>>>

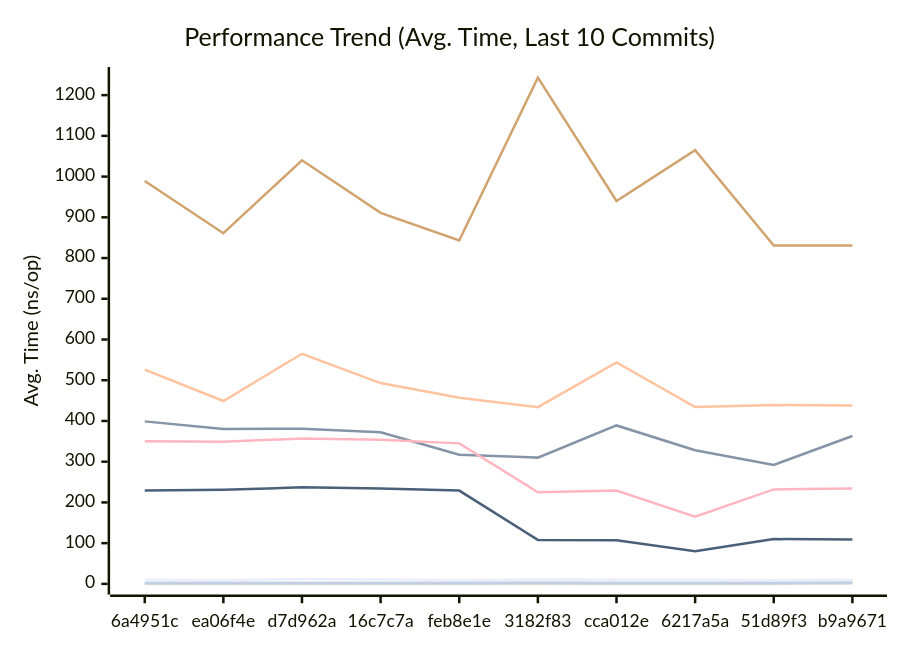
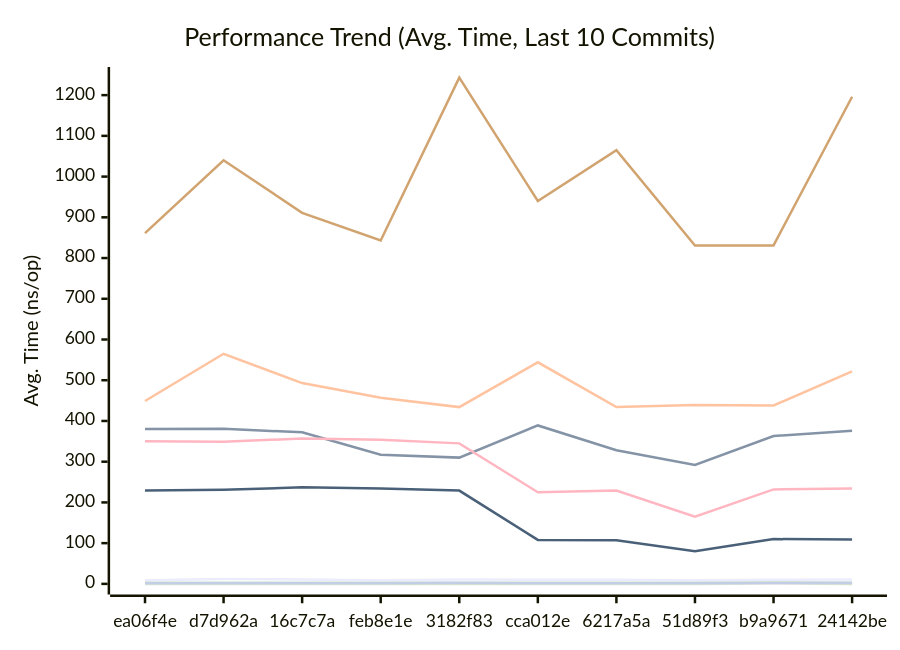
One commit to alsotoes/momo changed the first of 3 diagrams in docs/PERFORMANCE.md. Above: the diagram before and after it, drawn with Mermaid. The commit also changed other lines of this file and 3 other files, not shown here.

````diff
--- a/docs/PERFORMANCE.md
+++ b/docs/PERFORMANCE.md
@@ -80,16 +80,16 @@
 ```mermaid
 xychart-beta
     title "Performance Trend (Avg. Time, Last 10 Commits)"
     x-axis "Commit"
     y-axis "Avg. Time (ns/op)"
-    x-axis [6a4951c,ea06f4e,d7d962a,16c7c7a,feb8e1e,3182f83,cca012e,6217a5a,51d89f3,b9a9671]
-    line "CheckMetricsAndSwap" [10,9,12,11,9,11,10,10,9,10]
-    line "CrushOptimized" [399,380,381,372,317,310,389,328,292,363]
-    line "CrushOriginal" [526,449,565,493,457,434,544,434,439,438]
-    line "IndexDirectTracking" [0,0,0,0,0,0,0,0,0,1]
-    line "IndexSearch" [2,2,2,2,2,2,2,2,2,3]
-    line "LoadGlobalConfig" [989,861,1040,911,843,1243,940,1065,831,831]
-    line "PadString" [2,2,2,2,2,3,2,2,2,3]
+    x-axis [ea06f4e,d7d962a,16c7c7a,feb8e1e,3182f83,cca012e,6217a5a,51d89f3,b9a9671,24142be]
+    line "CheckMetricsAndSwap" [9,12,11,9,11,10,10,9,10,11]
+    line "CrushOptimized" [380,381,372,317,310,389,328,292,363,376]
+    line "CrushOriginal" [449,565,493,457,434,544,434,439,438,522]
+    line "IndexDirectTracking" [0,0,0,0,0,0,0,0,1,0]
+    line "IndexSearch" [2,2,2,2,2,2,2,2,3,2]
+    line "LoadGlobalConfig" [861,1040,911,843,1243,940,1065,831,831,1196]
+    line "PadString" [2,2,2,2,3,2,2,2,3,3]
     line "ParseReplicationOrder_NoPrealloc" [350,349,357,354,345,225,229,165,232,234]
     line "ParseReplicationOrder_Prealloc" [229,231,237,234,229,108,107,80,110,109]
 ```
````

<<<

* EXERCISE OBJECTIVE
Count how many lines in the entries above hold the word "IndexDirectTracking". Give that number by itself.

* OUTPUT
2